House Democratic leaders finally provided some details of the $825 billion stimulus package, which is really $550 billion in actual spending and $275 billion in tax relief. The spending part includes $90 billion to increase the federal share of payments to the states for Medicaid health programs, $79 billion to help states avoid cuts in education and other services, $42 billion for transportation improvements, and $54 billion to encourage energy production from renewable sources. These numbers will change a lot in the next few weeks (the transportation portion seems small), but at least it's a starting point. From the NYT:
The challenge for Mr. Obama and for Congress is to figure out the best ways to provide both quick and effective jolts to the economy. Tax cuts can be delivered relatively quickly, but there is no guarantee that the recipients will spend the money. Infrastructure provides a substantial economic impact but construction projects, even those described as “shovel ready” take time to get under way. “The aim is to have most of this money out at the end of two years,” said Representative David R. Obey, Democrat of Wisconsin, he acknowledged that experts had provided differing projections about how quickly the money could be spent.

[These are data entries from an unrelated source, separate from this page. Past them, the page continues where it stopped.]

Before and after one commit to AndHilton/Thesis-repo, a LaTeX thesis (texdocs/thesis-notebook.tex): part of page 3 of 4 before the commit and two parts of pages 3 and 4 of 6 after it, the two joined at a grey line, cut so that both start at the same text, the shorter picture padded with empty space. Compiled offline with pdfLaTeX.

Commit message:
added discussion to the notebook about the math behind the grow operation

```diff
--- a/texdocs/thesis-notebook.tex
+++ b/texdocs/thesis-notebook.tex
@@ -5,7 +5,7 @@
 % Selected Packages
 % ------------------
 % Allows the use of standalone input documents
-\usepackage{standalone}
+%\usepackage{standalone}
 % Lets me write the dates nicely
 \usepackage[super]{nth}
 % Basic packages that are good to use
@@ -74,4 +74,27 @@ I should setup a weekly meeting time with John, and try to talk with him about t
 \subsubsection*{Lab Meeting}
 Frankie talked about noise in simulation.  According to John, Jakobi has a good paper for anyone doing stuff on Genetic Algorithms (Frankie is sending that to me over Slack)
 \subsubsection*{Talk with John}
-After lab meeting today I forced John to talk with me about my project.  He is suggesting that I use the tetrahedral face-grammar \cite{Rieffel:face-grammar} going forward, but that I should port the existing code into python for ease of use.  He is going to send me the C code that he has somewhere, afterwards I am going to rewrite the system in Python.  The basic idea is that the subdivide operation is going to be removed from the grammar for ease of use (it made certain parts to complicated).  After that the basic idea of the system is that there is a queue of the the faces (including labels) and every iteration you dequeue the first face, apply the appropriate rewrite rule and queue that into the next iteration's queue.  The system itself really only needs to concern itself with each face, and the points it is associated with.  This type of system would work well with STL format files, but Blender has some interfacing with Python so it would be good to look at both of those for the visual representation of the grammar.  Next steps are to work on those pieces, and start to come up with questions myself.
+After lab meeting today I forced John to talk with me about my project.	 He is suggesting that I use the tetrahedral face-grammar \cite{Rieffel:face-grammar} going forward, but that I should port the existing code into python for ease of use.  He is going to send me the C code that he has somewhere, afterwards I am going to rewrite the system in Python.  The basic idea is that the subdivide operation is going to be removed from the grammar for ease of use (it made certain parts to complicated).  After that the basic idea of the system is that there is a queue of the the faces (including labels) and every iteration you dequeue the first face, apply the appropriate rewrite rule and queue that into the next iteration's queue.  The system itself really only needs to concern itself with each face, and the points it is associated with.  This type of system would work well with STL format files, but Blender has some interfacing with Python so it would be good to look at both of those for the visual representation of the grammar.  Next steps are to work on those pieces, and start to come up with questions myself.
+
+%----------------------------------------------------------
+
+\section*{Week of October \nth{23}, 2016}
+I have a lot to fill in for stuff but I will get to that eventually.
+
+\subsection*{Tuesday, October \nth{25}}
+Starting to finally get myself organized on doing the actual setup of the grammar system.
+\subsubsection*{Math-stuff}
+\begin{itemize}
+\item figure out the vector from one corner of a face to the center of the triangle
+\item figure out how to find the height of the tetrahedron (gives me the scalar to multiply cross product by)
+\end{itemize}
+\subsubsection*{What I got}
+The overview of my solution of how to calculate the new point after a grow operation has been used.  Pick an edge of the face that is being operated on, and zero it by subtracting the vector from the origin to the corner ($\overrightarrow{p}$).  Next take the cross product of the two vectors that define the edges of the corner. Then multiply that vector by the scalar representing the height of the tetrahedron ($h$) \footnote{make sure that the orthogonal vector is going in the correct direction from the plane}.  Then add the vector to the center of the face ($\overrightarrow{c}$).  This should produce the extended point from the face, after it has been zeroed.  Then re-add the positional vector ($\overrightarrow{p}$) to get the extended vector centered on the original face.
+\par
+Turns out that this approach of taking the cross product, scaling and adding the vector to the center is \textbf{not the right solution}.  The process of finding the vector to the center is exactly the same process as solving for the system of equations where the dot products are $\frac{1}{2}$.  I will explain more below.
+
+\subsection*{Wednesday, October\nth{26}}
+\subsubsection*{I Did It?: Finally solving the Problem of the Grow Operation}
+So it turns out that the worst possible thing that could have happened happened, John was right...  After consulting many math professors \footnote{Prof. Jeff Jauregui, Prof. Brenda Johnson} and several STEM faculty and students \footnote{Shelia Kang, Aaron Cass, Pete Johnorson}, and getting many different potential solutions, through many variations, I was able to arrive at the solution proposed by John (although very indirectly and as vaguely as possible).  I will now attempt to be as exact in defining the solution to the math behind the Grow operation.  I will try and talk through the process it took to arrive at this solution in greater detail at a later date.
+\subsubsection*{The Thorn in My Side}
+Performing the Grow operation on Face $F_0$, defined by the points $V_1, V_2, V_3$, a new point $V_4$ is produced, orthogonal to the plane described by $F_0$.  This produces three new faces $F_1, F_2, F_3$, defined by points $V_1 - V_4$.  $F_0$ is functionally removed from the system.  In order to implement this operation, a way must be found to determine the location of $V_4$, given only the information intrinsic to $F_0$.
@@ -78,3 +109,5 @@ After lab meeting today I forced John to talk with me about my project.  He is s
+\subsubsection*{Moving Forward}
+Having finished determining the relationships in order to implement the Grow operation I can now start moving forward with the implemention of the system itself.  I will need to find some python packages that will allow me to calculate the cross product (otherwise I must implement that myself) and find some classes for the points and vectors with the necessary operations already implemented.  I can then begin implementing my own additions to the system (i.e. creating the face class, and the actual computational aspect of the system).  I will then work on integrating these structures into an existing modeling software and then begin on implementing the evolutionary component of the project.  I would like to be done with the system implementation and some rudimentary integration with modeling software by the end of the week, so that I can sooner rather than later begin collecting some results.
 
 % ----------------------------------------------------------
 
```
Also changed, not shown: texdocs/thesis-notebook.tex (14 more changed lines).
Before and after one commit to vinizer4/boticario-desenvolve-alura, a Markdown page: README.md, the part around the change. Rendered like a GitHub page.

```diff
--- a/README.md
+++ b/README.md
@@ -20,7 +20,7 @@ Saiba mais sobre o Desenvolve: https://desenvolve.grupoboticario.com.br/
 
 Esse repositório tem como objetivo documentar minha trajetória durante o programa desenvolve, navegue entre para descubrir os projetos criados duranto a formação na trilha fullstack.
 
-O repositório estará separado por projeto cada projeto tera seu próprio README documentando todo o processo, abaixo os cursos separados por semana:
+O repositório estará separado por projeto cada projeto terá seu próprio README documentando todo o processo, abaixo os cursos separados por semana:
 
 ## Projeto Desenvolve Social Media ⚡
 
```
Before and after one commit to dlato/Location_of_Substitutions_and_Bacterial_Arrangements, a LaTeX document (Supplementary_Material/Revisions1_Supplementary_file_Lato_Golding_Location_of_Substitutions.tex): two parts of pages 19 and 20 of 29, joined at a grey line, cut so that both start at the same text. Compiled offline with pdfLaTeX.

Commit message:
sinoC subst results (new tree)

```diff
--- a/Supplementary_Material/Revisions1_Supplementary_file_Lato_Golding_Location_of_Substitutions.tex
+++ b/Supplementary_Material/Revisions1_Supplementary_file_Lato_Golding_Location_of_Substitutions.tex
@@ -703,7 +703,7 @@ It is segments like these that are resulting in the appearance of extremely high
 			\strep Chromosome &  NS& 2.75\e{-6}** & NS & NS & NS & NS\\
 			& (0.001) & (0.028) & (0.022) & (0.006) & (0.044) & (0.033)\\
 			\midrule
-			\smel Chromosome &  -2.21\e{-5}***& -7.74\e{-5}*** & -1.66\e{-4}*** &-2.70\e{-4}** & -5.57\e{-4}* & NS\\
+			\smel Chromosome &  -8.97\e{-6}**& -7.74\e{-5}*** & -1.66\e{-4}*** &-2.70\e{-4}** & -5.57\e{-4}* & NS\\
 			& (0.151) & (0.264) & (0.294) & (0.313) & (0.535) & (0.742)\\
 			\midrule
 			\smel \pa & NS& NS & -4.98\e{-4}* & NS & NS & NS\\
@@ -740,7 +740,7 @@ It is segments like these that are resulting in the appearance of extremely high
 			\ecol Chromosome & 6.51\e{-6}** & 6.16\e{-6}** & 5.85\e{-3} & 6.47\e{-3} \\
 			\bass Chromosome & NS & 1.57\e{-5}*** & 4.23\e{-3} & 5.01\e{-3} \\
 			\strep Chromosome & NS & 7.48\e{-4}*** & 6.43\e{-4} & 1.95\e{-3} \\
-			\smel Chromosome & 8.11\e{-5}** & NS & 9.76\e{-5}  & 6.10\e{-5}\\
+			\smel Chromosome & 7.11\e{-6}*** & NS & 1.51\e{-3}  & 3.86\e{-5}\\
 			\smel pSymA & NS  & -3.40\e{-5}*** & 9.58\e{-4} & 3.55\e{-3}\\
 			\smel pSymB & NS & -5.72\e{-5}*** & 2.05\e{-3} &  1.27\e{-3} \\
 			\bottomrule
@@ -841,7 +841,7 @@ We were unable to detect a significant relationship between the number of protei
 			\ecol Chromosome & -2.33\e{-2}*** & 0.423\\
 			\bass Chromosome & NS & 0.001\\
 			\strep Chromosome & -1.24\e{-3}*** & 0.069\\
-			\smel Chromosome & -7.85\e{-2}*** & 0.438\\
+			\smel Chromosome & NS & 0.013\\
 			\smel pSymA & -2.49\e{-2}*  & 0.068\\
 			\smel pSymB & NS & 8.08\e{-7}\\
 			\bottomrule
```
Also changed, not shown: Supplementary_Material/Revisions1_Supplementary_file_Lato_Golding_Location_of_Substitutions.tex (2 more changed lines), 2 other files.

Meantime, every government official under the sun is eyeing all that moolah, including Gina Marie Lindsey, executive director of Los Angeles World Airports. Lindsey, who spoke today at Emma Schafer's Los Angeles Current Affairs Forum, says her folks were looking at several possibilities, including funding for airfield and infrastructure renovations. LAWA is in the process of getting additional financing for the new and improved Tom Bradley International Terminal, but it doesn't sound like there are stimulus baskets for that kind of work. So LAWA is stuck relying on the credit markets, which aren't that great a prospect, at least for a while.